Technologies, techniques and production methods are transferred across the planet in an instant. Economies are becoming less and less closed, more and more part of the international trading system.

There are fewer and fewer national scientific secrets. Scientific knowledge is almost universally available. Events in one corner of world become constant news in every part of the world.

Continue reading “Charles Clarke: Developing skilled knowledge workers – The role of international collaboration”

Internationalisation – the key component of Employability

Earlier this year McKinsey, the global consulting firm, produced a hard hitting report on Education to Employment. The report describes a global paradox: crippling levels of youth unemployment around the world – close to 50% in Southern Europe and the Middle East, yet 40% of employers surveyed claiming an equally dangerous shortage of appropriately qualified staff. The report also forecast a global shortage of up to 85 million skilled workers by 2020. To quote from their report:

“Employers, education providers, and youth live in parallel universes. To put it another way, they have fundamentally different understandings of the same situation. Fewer than half of youth and employers, for example, believe that new graduates are adequately prepared for entry-level positions. Education providers, however, are much more optimistic: 72 percent of them believe new graduates are ready to work..
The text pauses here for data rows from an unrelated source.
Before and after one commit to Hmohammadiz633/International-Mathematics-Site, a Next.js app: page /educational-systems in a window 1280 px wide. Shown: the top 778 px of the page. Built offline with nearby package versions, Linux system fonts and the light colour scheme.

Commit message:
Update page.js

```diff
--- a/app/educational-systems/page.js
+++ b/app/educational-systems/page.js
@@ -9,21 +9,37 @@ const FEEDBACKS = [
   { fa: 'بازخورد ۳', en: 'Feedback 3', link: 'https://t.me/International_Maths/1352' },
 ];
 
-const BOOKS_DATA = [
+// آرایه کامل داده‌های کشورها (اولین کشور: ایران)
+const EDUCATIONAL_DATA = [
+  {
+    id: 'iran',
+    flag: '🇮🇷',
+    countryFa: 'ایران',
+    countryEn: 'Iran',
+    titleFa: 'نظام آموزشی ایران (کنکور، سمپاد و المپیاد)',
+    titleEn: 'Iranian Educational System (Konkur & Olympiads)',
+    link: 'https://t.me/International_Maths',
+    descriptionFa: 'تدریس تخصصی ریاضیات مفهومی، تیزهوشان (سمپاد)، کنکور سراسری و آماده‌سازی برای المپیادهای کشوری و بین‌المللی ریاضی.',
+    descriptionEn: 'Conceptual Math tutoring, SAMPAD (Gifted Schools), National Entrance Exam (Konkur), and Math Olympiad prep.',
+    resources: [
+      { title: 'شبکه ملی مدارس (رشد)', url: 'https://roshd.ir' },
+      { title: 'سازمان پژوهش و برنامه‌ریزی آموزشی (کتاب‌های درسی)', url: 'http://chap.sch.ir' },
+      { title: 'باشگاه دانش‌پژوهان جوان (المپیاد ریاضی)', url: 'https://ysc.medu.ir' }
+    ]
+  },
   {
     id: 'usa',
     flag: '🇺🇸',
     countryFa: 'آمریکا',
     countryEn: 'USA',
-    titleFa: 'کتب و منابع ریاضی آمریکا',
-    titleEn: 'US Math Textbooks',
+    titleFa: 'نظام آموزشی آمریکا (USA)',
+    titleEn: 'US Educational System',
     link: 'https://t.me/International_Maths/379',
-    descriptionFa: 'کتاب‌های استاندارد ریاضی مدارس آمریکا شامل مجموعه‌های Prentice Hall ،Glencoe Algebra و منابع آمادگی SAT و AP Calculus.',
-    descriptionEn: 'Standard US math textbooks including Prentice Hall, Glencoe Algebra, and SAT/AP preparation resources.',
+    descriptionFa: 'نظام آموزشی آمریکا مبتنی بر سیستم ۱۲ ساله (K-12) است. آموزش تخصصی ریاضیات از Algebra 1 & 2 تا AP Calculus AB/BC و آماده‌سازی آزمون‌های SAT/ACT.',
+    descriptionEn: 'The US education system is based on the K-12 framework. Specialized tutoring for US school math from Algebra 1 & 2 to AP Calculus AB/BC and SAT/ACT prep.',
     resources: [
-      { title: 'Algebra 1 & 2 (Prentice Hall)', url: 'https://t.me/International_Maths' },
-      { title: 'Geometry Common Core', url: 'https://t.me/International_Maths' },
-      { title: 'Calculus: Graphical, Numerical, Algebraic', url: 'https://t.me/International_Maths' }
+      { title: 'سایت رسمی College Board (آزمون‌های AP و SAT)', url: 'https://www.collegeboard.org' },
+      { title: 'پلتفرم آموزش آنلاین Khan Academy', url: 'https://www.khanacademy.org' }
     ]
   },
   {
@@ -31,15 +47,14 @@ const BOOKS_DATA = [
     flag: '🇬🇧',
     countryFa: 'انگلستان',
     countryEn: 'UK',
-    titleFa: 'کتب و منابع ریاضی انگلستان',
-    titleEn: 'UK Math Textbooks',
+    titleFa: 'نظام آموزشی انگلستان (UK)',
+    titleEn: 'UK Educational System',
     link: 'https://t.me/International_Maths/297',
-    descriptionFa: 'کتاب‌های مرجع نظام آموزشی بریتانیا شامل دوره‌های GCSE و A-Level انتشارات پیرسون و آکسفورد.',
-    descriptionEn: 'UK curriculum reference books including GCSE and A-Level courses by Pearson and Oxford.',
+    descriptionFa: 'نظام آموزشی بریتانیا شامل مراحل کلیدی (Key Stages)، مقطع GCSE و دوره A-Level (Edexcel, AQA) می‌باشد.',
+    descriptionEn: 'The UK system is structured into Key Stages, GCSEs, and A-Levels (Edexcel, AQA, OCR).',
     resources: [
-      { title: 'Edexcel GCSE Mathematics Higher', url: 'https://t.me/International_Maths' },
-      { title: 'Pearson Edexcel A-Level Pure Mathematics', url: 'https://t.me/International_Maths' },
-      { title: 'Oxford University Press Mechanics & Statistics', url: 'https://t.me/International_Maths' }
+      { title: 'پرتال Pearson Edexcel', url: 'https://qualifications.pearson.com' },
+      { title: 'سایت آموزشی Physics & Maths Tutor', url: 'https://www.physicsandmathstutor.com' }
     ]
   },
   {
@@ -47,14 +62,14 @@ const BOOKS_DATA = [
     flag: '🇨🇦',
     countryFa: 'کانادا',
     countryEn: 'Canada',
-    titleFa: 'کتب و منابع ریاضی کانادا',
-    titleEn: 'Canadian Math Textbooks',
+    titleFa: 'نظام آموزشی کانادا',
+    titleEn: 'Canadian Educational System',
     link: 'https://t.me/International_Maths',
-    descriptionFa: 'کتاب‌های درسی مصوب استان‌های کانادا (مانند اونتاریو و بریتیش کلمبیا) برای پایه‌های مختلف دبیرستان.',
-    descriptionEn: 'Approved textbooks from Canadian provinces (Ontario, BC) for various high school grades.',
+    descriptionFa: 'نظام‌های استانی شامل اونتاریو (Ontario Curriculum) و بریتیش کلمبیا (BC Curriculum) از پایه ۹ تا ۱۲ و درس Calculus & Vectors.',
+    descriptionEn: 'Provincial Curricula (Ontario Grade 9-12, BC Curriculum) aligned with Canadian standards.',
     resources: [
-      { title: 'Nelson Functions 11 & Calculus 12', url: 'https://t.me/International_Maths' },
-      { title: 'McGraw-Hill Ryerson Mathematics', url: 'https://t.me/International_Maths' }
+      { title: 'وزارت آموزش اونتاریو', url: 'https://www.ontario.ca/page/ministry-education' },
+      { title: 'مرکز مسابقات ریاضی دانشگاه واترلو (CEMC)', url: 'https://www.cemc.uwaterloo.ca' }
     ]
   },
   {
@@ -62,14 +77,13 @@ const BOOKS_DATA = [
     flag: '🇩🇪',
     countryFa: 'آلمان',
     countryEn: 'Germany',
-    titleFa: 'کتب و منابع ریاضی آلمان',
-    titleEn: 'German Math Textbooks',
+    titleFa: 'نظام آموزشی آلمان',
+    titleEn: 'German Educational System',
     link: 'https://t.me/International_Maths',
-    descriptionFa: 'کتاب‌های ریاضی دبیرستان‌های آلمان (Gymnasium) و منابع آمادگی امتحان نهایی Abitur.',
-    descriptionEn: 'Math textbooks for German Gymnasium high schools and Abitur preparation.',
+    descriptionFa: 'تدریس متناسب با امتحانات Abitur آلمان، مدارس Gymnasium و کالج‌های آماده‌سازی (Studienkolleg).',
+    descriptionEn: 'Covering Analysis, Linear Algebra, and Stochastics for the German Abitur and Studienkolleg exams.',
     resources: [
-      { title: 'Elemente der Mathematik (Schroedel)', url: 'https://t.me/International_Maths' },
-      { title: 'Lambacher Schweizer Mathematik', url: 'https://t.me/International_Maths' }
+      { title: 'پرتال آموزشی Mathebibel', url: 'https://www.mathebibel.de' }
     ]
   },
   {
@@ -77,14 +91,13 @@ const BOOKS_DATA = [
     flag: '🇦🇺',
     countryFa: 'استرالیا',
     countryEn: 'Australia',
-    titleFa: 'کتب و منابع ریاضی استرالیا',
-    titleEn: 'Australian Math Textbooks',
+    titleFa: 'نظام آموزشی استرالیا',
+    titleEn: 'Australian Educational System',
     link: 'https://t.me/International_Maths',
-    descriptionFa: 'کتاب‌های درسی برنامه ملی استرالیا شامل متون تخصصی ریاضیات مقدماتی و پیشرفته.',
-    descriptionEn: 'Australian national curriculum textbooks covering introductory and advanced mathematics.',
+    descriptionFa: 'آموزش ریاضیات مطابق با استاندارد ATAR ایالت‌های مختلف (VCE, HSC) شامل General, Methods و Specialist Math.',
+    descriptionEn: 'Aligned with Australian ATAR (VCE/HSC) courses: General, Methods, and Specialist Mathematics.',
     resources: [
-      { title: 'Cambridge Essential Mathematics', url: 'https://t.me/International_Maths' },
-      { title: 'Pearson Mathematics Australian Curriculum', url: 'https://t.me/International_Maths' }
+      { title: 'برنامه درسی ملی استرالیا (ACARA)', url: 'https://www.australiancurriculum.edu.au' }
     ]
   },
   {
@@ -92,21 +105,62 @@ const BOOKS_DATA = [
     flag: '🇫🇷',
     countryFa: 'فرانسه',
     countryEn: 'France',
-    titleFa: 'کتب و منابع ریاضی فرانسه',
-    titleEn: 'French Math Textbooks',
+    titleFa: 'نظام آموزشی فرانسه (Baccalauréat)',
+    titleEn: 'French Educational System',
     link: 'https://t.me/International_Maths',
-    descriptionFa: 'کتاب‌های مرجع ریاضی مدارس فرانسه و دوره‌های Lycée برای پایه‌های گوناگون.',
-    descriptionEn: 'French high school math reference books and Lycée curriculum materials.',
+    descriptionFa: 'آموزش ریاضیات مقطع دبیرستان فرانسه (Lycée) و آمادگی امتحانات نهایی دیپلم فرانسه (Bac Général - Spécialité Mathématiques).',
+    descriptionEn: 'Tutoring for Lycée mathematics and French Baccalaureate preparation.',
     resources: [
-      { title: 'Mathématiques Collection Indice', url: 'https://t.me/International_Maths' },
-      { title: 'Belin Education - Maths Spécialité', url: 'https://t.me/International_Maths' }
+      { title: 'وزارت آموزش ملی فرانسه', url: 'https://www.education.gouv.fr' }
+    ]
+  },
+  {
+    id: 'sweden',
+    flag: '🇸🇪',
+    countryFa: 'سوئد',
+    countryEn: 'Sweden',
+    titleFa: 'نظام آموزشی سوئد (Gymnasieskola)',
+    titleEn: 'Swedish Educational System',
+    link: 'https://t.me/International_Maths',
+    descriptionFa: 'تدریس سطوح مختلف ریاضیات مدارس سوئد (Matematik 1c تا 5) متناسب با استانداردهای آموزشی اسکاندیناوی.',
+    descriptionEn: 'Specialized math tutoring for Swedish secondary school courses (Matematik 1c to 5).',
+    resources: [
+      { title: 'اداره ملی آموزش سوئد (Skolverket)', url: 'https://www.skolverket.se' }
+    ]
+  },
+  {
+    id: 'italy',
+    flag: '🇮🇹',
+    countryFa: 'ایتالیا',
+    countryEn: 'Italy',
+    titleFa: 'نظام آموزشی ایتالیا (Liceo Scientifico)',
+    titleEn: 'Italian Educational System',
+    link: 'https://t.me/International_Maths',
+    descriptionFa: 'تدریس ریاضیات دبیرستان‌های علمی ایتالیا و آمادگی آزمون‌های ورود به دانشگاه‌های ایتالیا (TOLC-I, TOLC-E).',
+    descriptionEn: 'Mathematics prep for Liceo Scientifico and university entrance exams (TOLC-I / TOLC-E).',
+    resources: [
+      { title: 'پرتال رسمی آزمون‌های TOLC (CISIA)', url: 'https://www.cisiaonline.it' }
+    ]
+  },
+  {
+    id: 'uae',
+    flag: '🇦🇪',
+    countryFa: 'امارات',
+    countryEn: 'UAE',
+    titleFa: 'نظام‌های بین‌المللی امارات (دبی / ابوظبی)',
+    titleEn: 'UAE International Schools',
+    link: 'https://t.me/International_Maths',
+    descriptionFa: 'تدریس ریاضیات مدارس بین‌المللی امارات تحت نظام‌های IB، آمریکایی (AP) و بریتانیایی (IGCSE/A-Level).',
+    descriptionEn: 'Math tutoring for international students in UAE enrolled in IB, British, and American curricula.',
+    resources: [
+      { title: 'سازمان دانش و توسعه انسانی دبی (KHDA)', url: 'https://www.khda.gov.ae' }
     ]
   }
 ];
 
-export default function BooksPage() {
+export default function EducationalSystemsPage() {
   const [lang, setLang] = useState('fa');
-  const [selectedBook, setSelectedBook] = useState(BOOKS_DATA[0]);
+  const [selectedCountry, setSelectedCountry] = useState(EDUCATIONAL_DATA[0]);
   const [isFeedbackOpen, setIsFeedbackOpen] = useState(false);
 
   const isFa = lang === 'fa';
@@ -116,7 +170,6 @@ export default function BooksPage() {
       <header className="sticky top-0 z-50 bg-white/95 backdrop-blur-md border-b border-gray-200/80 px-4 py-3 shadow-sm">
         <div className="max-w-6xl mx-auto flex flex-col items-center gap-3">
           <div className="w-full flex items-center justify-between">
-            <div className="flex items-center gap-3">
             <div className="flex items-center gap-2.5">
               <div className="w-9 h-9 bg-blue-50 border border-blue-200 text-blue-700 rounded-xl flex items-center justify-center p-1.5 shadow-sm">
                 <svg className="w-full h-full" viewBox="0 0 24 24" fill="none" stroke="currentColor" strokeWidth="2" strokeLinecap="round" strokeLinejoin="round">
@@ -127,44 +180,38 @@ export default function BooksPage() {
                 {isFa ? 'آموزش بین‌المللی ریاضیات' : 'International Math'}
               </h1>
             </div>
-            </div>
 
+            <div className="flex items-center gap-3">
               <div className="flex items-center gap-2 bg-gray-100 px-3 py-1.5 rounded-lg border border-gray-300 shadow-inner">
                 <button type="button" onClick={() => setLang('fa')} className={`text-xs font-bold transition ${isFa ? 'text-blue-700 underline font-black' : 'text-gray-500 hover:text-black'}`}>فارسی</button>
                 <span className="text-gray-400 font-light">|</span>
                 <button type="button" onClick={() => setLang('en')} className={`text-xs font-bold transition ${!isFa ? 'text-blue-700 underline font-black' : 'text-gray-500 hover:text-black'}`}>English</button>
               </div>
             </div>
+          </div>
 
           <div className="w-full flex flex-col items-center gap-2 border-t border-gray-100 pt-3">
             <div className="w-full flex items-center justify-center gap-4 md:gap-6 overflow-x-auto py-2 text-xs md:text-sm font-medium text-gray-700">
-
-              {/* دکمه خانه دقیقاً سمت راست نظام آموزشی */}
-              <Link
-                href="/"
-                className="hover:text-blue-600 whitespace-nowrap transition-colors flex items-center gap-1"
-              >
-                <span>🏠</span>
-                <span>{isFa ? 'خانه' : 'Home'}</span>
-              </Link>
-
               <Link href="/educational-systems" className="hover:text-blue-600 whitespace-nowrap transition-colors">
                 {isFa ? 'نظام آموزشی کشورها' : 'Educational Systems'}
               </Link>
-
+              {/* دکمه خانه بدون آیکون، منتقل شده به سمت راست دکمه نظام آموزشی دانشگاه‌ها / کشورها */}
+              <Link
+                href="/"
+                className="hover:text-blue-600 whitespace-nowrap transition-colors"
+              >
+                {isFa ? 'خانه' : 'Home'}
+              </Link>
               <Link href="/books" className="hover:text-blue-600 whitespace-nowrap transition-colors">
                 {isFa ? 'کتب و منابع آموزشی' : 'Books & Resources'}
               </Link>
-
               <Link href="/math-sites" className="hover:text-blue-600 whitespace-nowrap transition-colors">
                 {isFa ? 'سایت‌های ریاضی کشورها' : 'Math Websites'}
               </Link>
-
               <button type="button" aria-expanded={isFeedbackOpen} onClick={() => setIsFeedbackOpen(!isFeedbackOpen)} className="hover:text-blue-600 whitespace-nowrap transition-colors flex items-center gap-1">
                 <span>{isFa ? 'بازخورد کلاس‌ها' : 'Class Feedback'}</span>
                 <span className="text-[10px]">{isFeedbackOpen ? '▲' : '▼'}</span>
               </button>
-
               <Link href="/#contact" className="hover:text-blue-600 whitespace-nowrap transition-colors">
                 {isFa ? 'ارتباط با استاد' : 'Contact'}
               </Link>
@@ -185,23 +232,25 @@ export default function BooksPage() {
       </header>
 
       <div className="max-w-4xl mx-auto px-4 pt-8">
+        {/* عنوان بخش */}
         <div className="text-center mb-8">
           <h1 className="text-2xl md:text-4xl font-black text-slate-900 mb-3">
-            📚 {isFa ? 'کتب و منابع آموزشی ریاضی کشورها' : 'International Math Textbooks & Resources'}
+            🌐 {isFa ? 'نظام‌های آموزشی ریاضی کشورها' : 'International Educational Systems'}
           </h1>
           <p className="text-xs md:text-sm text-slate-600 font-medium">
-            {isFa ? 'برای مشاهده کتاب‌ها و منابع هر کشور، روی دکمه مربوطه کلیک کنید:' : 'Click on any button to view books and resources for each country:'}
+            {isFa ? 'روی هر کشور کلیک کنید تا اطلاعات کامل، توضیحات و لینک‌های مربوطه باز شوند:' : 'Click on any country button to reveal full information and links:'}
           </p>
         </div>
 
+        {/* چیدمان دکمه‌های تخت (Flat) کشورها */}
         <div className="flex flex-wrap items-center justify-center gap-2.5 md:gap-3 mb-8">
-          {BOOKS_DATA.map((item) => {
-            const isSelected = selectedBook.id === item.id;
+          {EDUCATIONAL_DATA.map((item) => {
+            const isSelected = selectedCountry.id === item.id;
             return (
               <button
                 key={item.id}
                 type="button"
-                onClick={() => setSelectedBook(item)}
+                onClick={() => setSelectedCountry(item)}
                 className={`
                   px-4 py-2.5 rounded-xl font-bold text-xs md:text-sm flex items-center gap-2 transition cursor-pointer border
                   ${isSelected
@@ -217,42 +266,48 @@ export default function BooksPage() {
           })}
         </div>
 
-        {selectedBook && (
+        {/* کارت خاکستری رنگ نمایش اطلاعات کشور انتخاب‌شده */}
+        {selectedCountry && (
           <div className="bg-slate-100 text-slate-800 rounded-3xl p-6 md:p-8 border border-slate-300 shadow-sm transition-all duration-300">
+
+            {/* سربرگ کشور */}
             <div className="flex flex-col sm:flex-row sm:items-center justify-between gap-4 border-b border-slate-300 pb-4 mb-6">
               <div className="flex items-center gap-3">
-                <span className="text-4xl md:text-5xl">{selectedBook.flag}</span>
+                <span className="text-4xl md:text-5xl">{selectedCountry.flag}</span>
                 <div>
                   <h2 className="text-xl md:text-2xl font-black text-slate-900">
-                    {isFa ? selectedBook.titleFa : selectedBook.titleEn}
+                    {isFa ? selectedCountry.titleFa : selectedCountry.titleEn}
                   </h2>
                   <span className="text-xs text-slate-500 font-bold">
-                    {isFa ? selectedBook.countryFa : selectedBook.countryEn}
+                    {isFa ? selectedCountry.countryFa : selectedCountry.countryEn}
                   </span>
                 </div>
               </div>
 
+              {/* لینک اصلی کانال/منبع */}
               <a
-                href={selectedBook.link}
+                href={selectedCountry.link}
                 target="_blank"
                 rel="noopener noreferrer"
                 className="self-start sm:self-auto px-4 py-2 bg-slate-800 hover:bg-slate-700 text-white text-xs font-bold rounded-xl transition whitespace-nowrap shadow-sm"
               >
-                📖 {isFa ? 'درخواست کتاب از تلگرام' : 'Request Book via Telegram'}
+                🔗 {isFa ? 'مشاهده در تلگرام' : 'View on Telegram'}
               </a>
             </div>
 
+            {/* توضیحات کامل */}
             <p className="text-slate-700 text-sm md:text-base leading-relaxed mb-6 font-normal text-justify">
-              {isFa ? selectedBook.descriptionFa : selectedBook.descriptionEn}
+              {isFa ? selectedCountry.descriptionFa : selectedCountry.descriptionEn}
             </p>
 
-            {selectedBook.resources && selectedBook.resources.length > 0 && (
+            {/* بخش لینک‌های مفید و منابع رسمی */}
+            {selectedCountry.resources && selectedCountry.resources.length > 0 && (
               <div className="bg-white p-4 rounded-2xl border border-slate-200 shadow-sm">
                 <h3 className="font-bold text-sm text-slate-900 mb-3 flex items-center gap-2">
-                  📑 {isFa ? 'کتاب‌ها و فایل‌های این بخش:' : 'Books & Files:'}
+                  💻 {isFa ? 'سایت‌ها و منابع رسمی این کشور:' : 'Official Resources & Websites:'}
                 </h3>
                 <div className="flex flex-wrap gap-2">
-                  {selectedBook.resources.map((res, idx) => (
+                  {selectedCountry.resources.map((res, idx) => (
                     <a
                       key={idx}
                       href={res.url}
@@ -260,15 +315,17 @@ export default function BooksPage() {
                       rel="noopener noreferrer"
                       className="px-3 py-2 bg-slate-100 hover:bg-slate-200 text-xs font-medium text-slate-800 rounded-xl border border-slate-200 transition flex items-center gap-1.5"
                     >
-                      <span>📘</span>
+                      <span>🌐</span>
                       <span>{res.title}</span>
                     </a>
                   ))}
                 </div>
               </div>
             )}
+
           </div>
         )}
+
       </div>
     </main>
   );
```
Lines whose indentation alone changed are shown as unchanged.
Continue reading “Internationalisation – the key component of Employability”

It Ain’t What You Do

During a lull in a long meeting over the summer, a couple of colleagues at INTO were wrestling over our “elevator pitch” – what makes us distinctive. And we then broadened it out to think about ways in which universities can communicate their distinctiveness, a word appearing on many people’s lips across the sector. It’s difficult  when there is so much change and much analysis is unremittingly bleak.

The first years of this decade have brought us funding challenges on both sides of the Atlantic, the emergence of the discerning customer, disruptive market entrants to higher education, confusing and poorly executed government policy on student visas and so on.  It’s not easy being a traditional university in this environment. Moreover, after years of steady and quota-secured growth in tertiary enrolments, universities are facing serious structural challenges as various quasi-markets are created by government policy. The squeezed middle is very real.

Continue reading “It Ain’t What You Do”

Comprehensive internationalisation: the power of partnerships

internationalisationINTO’s Director of Academic Affairs for the USA, JoAnn McCarthy, has recently co-authored a paper on internationalisation in the educational industry. In this blog she gives an overview of the paper and her thoughts on international study.

A complement to John K. Hudzik’s earlier publication, “Comprehensive Internationalization: From Concept to Action”, this most recent joint effort, entitled “Leading Comprehensive Internationalization: Strategy and Tactics for Action,” provides practical guidelines for starting, sustaining, and evaluating a comprehensive internationalisation agenda in a wide range of institutional types. Continue reading “Comprehensive internationalisation: the power of partnerships”

Engineering change in US higher education through public/private partnerships

INTO USFAn increasing number of higher education institutions in the United States are now financially unsustainable and debt-ridden according to a new report that surveyed almost 2,000 private and public schools from consulting company Bain & Co. and Sterling Partners, a US-based private-equity firm.

University debt in the US is increasing annually at 12 per cent per year with the report attributing gross financial mismanagement and a lack of sustainable business models as two damaging factors. Continue reading “Engineering change in US higher education through public/private partnerships”